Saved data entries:
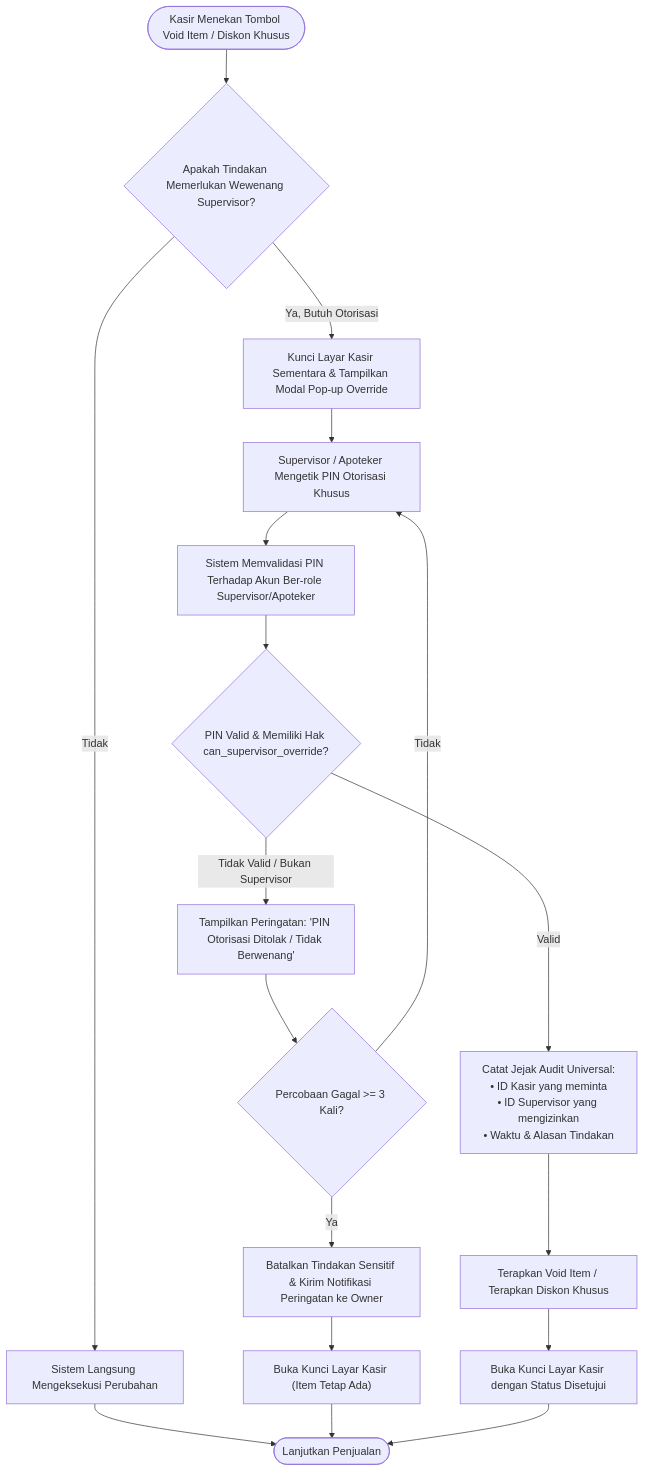
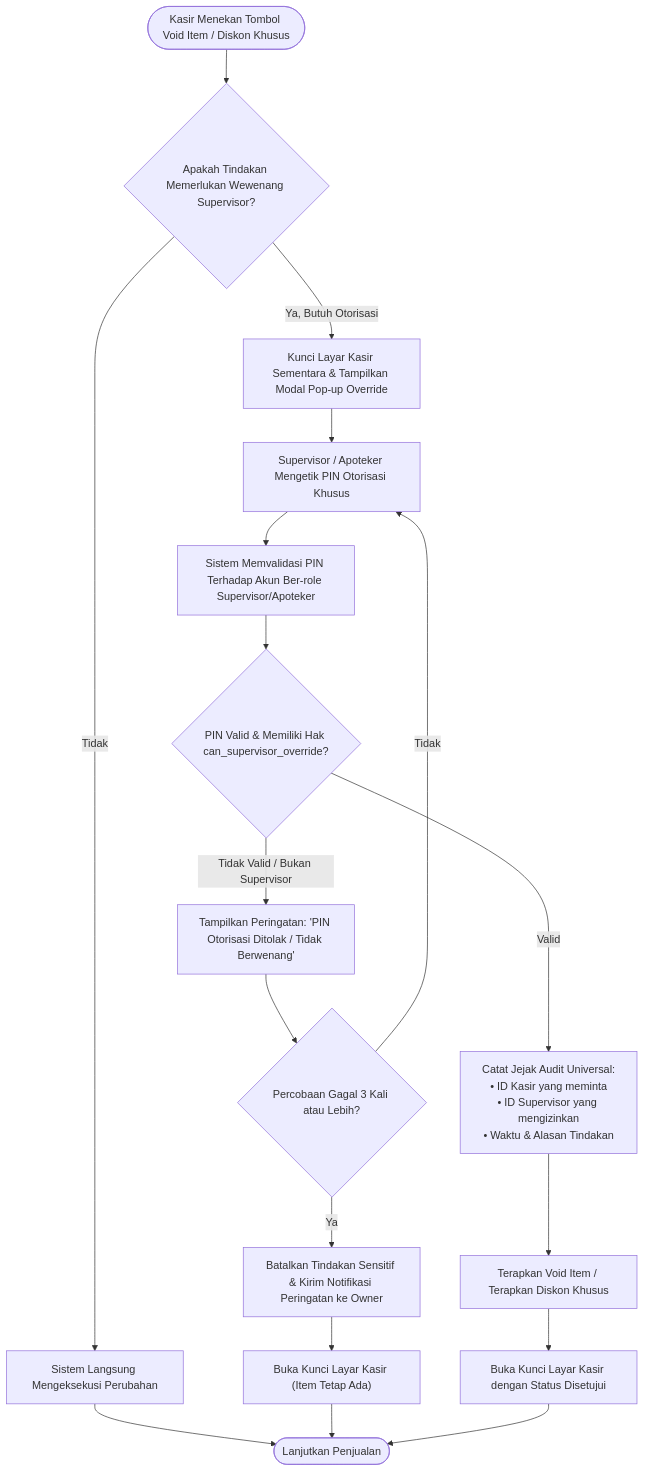
Before and after one commit to bagusyanuar/pharmacy-docs: the third of 9 diagrams in technical/diagrams/01-diagrams-auth-dan-cabang.md, drawn with Mermaid. The commit also changed other lines of this file, not shown here.

Commit message:
fix(diagrams): sanitize raw comparison operators in Mermaid edge labels

````diff
--- a/technical/diagrams/01-diagrams-auth-dan-cabang.md
+++ b/technical/diagrams/01-diagrams-auth-dan-cabang.md
@@ -131,24 +131,24 @@
 ```mermaid
 flowchart TD
     TriggerAction([Kasir Menekan Tombol Void Item / Diskon Khusus]) --> CheckLimit{Apakah Tindakan Memerlukan Wewenang Supervisor?}
     
     CheckLimit -->|Tidak| ExecuteAction["Sistem Langsung Mengeksekusi Perubahan"]
     ExecuteAction --> ResumeSale([Lanjutkan Penjualan])
     
     CheckLimit -->|Ya, Butuh Otorisasi| LockCart["Kunci Layar Kasir Sementara & Tampilkan Modal Pop-up Override"]
     LockCart --> SupervisorInput["Supervisor / Apoteker Mengetik PIN Otorisasi Khusus"]
     SupervisorInput --> VerifySupervisor["Sistem Memvalidasi PIN Terhadap Akun Ber-role Supervisor/Apoteker"]
     
     VerifySupervisor --> IsSupervisorValid{PIN Valid & Memiliki Hak can_supervisor_override?}
     IsSupervisorValid -->|Tidak Valid / Bukan Supervisor| ShowOverrideFail["Tampilkan Peringatan: 'PIN Otorisasi Ditolak / Tidak Berwenang'"]
-    ShowOverrideFail --> RetryCountCheck{Percobaan Gagal >= 3 Kali?}
+    ShowOverrideFail --> RetryCountCheck{Percobaan Gagal 3 Kali atau Lebih?}
     RetryCountCheck -->|Ya| CancelOverrideAction["Batalkan Tindakan Sensitif & Kirim Notifikasi Peringatan ke Owner"]
     CancelOverrideAction --> UnlockCartFail["Buka Kunci Layar Kasir (Item Tetap Ada)"]
     UnlockCartFail --> ResumeSale
     RetryCountCheck -->|Tidak| SupervisorInput
     
-    IsSupervisorValid -->|Valid| LogAudit["Catat Jejak Audit Universal:<br>• ID Kasir yang meminta<br>• ID Supervisor yang mengizinkan<br>• Waktu & Alasan Tindakan"]
+    IsSupervisorValid -->|Valid| LogAudit["Catat Jejak Audit Universal:<br/>• ID Kasir yang meminta<br/>• ID Supervisor yang mengizinkan<br/>• Waktu & Alasan Tindakan"]
     LogAudit --> ApplyChange["Terapkan Void Item / Terapkan Diskon Khusus"]
     ApplyChange --> UnlockCartSuccess["Buka Kunci Layar Kasir dengan Status Disetujui"]
     UnlockCartSuccess --> ResumeSale
 ```
````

> [Required action]: Count every line in the data where the string "diagrams" occurs. Give nothing except the number.

> [Exercise answer]: 4